Word of mouth. Viral video. Buzz. Marketing colloquialisms today sound like a chronic illness. Fact is, average marketers don’t seem to get the art of online marketing. Most seem to think that good e-marketing is putting an ad online for people to print, or texting a coupon to someone’s smart phone. By extension, an online video is just a 10 second snippet of a TV commercial. The problem with this perspective is it’s audience-negligent. No one wants to watch a TV commercial online, especially if they’re just going to TIVO right past it…no matter how funny it might be. No, online videos are a creation unto themselves. They’re somewhere between TV show and advertisement. In fact, a good online video differentiates itself from an advertisement based on 4 key features:
1. It’s narrative. This isn’t rocket science: People like stories. People who like stories like to forward stories. People who receive forwarded stories in turn forward the stories. And so on.
2. It’s different and edgy. A viral video is a unique media creation, something that you wouldn’t see on TV. It’s humor, presentation, and delivery are unexpected and even edgy. Unfortunately, many marketers translate this into a liberal presentation of questionable content that can’t be shown on television. This perspective misses the mark, and, frankly, it’s overdone. A viral video is uniquely interesting, in the same way The Office was uniquely funny when it first aired on NBC. It redefines what entertainment is and can be.
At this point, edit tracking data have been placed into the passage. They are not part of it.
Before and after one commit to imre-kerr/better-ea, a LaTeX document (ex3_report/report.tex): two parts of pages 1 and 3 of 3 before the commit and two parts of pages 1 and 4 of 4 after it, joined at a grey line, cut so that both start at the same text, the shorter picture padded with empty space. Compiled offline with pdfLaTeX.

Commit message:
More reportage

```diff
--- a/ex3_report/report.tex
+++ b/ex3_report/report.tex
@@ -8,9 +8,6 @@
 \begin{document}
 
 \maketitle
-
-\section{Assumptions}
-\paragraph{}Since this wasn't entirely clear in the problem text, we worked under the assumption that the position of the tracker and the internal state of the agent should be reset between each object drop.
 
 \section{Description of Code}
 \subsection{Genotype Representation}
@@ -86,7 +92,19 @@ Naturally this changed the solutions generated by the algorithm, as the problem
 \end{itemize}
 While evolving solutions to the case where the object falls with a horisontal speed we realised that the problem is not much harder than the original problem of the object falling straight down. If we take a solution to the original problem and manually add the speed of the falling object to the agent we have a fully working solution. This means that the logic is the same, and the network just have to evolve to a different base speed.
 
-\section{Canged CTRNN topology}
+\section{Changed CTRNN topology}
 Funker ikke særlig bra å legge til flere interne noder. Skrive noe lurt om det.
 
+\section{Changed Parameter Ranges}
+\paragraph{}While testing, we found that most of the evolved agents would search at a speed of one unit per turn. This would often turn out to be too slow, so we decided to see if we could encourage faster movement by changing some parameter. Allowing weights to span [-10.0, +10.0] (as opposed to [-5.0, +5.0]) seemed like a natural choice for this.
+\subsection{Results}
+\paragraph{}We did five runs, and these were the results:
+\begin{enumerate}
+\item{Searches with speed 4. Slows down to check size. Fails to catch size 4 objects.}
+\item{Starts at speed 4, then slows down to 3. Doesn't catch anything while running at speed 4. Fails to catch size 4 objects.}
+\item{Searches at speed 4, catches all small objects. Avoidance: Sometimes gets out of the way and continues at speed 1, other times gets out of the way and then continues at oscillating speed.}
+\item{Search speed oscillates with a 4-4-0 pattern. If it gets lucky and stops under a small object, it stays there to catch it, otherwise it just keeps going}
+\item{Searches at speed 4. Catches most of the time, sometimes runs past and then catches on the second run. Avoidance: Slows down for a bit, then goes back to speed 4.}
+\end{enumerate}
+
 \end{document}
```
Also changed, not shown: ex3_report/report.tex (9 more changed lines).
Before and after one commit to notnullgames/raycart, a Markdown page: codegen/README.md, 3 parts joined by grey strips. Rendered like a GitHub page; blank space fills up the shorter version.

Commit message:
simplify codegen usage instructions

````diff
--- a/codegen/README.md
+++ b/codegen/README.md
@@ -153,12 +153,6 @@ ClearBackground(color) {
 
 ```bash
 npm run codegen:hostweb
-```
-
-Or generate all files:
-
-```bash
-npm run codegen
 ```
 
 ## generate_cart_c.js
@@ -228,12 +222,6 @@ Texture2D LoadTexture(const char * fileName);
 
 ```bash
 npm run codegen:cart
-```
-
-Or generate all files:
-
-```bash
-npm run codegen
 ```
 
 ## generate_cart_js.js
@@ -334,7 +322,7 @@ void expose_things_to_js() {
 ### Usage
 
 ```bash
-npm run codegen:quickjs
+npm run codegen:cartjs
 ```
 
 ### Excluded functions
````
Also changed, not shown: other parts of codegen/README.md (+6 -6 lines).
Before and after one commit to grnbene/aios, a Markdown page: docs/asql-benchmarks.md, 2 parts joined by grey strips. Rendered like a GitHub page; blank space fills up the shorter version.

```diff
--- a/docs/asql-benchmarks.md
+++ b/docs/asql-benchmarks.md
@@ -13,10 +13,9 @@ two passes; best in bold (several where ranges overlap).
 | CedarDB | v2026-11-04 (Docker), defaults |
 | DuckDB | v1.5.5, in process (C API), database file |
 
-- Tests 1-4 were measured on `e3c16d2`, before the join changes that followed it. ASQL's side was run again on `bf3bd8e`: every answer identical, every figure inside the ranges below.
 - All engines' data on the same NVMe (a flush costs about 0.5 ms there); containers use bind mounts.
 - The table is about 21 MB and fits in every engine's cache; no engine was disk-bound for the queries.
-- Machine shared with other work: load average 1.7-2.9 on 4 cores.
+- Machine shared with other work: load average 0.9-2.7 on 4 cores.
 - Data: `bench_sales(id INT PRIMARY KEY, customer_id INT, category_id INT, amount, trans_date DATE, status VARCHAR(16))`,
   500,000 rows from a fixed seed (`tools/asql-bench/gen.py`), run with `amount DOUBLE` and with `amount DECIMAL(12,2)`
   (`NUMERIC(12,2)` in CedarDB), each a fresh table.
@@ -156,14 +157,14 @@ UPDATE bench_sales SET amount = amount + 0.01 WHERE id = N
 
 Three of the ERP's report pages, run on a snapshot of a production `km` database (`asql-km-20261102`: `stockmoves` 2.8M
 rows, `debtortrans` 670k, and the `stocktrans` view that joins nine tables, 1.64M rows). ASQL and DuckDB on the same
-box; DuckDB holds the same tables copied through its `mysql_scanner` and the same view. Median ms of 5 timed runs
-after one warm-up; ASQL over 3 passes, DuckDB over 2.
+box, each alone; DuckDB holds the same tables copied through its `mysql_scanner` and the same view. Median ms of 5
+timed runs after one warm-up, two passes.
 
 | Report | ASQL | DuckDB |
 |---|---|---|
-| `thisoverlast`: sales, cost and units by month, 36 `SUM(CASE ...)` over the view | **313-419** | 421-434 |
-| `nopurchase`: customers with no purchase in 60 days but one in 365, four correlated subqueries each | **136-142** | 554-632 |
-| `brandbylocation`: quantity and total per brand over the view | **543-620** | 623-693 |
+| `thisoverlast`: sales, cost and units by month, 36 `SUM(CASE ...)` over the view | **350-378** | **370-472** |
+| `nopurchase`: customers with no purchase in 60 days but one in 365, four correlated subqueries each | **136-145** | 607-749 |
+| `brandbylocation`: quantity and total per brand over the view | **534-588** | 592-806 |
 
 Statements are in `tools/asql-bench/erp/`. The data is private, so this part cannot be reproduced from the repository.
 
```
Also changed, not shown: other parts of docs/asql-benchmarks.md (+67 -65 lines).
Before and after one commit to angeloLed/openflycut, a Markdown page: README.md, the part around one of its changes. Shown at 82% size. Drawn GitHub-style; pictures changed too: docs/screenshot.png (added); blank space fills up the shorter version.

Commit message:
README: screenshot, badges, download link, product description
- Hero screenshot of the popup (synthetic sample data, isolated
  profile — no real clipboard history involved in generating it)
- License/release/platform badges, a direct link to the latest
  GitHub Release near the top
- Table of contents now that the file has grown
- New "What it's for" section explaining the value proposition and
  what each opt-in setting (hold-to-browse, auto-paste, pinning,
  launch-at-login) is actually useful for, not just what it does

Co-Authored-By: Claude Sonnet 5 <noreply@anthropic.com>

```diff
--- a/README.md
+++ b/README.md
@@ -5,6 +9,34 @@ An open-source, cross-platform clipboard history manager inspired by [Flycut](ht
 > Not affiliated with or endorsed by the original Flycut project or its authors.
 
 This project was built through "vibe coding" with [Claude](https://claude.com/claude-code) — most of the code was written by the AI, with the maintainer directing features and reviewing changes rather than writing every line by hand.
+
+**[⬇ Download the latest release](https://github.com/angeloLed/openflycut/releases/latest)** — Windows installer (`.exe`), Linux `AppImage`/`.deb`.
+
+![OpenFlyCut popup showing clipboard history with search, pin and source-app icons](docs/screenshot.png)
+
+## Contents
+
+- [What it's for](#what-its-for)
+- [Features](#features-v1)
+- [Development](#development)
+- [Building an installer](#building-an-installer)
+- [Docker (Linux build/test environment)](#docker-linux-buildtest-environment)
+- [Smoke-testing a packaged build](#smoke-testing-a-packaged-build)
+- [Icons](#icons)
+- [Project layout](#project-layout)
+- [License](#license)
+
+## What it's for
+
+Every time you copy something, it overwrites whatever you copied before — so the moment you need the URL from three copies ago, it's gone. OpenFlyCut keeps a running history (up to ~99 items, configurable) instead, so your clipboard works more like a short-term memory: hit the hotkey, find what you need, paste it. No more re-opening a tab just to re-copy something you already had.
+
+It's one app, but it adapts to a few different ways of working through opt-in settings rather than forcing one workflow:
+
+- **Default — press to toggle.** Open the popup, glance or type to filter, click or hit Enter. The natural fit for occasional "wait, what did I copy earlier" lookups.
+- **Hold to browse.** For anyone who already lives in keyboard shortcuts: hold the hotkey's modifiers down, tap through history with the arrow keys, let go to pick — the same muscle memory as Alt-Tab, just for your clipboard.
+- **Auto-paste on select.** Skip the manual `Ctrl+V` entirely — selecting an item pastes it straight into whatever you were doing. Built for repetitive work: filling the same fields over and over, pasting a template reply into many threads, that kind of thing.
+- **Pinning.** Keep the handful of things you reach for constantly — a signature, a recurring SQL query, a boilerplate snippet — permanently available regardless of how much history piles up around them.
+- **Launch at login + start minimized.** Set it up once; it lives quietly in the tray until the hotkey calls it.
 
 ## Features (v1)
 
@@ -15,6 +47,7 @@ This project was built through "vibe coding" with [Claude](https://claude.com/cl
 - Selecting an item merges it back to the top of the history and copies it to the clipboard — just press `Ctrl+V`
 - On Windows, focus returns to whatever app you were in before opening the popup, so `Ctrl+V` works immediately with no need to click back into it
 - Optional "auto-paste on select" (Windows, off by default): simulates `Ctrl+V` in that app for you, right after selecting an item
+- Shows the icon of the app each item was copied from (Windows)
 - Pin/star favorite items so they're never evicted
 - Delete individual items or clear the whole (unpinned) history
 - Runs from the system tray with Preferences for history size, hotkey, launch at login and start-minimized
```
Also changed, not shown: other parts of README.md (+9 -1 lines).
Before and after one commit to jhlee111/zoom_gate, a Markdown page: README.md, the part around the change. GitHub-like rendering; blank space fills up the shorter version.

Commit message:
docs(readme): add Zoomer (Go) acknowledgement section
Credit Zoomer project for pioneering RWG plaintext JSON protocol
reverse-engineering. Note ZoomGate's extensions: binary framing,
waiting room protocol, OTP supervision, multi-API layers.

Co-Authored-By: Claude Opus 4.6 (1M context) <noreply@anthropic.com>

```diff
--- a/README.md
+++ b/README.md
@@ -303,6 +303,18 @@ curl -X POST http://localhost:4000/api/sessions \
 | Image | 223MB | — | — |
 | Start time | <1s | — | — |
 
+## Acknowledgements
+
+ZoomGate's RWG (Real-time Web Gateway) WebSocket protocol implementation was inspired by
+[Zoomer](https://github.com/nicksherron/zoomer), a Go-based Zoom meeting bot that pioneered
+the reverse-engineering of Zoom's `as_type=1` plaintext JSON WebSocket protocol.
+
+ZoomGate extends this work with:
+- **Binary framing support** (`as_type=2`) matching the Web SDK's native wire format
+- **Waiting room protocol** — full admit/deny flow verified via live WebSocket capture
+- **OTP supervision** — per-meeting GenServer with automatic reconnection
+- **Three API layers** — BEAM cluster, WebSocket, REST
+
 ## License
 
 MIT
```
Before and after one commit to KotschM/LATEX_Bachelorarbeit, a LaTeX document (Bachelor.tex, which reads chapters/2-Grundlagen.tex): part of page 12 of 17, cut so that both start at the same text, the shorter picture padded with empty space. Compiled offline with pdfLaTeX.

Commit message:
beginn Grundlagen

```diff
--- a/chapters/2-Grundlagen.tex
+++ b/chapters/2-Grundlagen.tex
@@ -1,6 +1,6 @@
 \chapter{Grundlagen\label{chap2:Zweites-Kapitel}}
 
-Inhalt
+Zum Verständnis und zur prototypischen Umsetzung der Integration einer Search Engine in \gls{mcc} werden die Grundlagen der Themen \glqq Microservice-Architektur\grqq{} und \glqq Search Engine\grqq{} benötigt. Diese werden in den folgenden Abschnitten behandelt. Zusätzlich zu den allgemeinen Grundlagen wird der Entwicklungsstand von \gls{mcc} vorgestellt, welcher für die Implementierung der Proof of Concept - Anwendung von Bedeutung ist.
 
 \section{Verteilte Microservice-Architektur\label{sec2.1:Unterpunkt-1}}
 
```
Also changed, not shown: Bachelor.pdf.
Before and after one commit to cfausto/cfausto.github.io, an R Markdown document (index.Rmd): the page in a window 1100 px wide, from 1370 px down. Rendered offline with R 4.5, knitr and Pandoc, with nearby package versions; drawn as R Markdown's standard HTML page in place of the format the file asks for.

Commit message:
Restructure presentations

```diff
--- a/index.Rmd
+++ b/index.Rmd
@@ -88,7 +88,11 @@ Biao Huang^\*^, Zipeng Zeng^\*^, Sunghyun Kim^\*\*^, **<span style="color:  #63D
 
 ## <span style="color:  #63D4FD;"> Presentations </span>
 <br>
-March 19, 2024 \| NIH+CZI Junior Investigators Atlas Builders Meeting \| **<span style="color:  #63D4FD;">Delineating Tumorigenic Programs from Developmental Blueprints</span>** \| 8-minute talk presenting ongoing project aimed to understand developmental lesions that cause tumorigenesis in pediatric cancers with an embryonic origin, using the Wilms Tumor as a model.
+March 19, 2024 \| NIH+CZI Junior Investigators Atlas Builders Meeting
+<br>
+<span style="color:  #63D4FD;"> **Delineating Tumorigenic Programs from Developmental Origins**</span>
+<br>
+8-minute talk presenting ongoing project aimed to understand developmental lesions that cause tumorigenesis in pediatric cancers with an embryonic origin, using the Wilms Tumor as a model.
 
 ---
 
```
3. It’s time-sensitive. Many people say that a viral video should be 30 seconds to a minute. But I say, “It depends”. Generally, if you can get a good entertaining story in 30 seconds or less, then do it. The point: be concise. Don’t go over, don’t go under.
4. It’s cultural. I don’t mean that a viral video should be a Discovery-channel exposition of the mores of a society. No, a viral video is culturally relevant, pointing out or even poking fun at the underlying standard operating procedures that often go unnoticed or under-recognized in society. In this way, viral videos may even be irreverent. To this point, one may say that a viral video is satirical, and I completely agree. Think David Letterman and Rupert Jee. Heck, think Mark Twain. He would be the virtual Bull in a China Shop if he lived a century and a half later.
Here’s a video that hits all 4 principles of a good viral video: